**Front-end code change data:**
┄┄┄┄┄┄┄┄┄┄

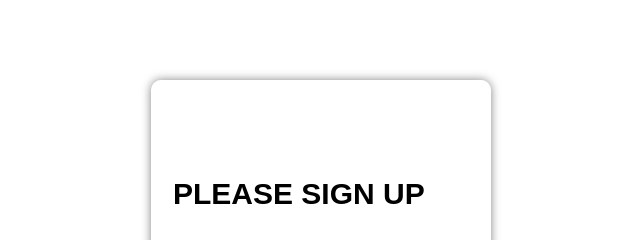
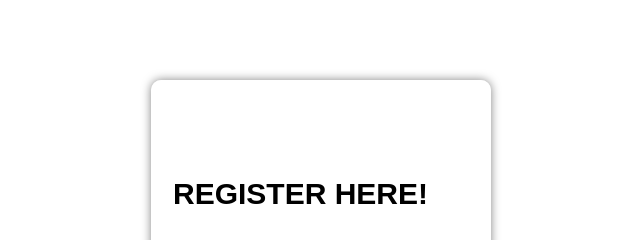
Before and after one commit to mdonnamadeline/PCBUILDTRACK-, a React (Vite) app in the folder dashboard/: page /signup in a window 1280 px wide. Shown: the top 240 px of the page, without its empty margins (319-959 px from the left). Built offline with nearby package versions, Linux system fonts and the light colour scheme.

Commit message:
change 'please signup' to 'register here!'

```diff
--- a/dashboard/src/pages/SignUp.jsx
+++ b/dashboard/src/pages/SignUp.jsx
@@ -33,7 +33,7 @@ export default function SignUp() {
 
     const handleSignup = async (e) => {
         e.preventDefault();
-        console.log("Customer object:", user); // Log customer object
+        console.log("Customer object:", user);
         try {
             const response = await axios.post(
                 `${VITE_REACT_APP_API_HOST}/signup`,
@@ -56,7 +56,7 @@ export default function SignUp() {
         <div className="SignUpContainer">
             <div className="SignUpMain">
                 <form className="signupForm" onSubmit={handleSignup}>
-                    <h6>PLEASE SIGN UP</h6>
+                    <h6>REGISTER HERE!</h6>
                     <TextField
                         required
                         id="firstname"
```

┄┄┄┄┄┄┄┄┄┄

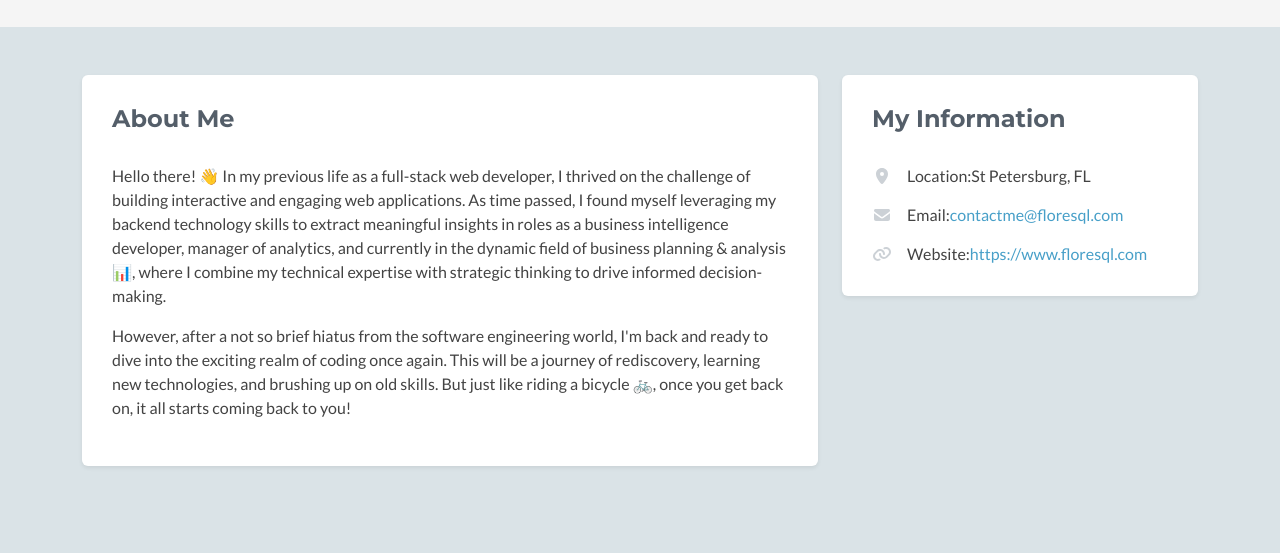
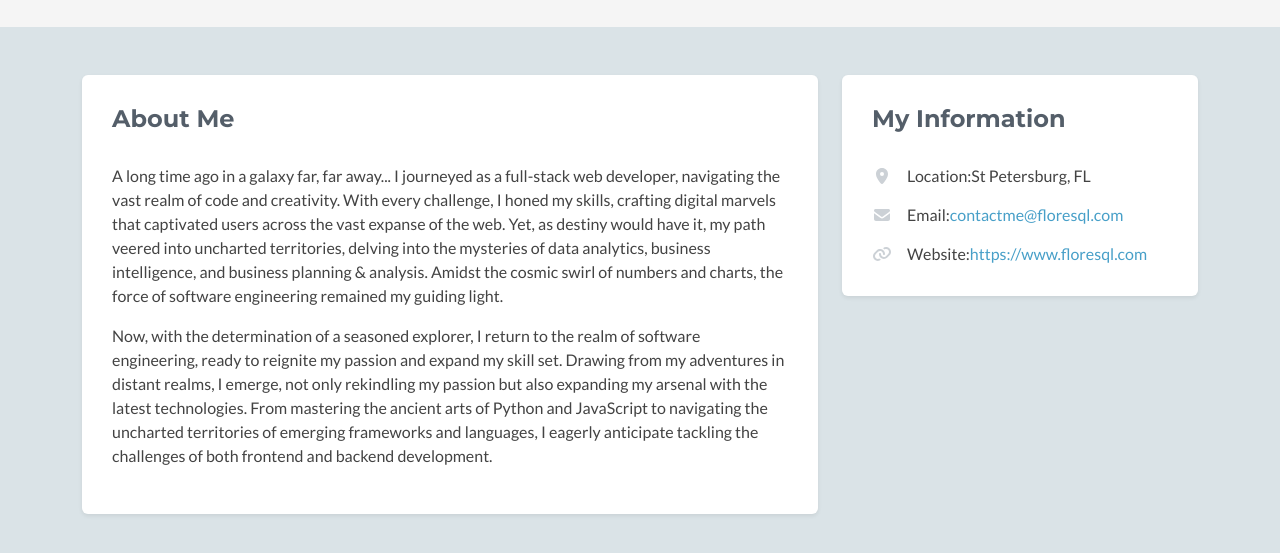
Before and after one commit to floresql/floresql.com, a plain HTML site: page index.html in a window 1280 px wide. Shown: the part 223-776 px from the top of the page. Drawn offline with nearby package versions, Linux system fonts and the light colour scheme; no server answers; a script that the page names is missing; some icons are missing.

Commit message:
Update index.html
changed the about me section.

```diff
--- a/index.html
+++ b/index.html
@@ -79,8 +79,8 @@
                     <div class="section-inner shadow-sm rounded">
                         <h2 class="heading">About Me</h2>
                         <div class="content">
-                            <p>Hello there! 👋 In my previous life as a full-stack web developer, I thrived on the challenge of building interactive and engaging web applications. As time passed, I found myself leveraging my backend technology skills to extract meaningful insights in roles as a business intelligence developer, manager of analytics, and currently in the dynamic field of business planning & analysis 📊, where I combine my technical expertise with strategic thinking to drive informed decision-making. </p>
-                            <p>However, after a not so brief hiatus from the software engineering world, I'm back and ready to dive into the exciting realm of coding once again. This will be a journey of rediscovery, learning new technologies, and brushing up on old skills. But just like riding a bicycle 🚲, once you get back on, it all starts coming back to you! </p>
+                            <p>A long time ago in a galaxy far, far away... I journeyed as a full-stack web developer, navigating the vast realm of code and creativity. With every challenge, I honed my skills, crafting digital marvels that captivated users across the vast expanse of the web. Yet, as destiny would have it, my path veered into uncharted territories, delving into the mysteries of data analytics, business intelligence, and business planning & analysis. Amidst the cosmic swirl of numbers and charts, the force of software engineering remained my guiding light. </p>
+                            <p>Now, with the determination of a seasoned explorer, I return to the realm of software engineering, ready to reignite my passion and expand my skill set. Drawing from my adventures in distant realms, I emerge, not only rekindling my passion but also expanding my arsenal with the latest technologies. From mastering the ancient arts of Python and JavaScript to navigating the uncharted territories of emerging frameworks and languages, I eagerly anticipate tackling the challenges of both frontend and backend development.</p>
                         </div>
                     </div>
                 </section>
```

┄┄┄┄┄┄┄┄┄┄

**TASK STATEMENT:**
Once the lines above that include "index" are counted, report the number and nothing else.

**EXERCISE ANSWER:**
4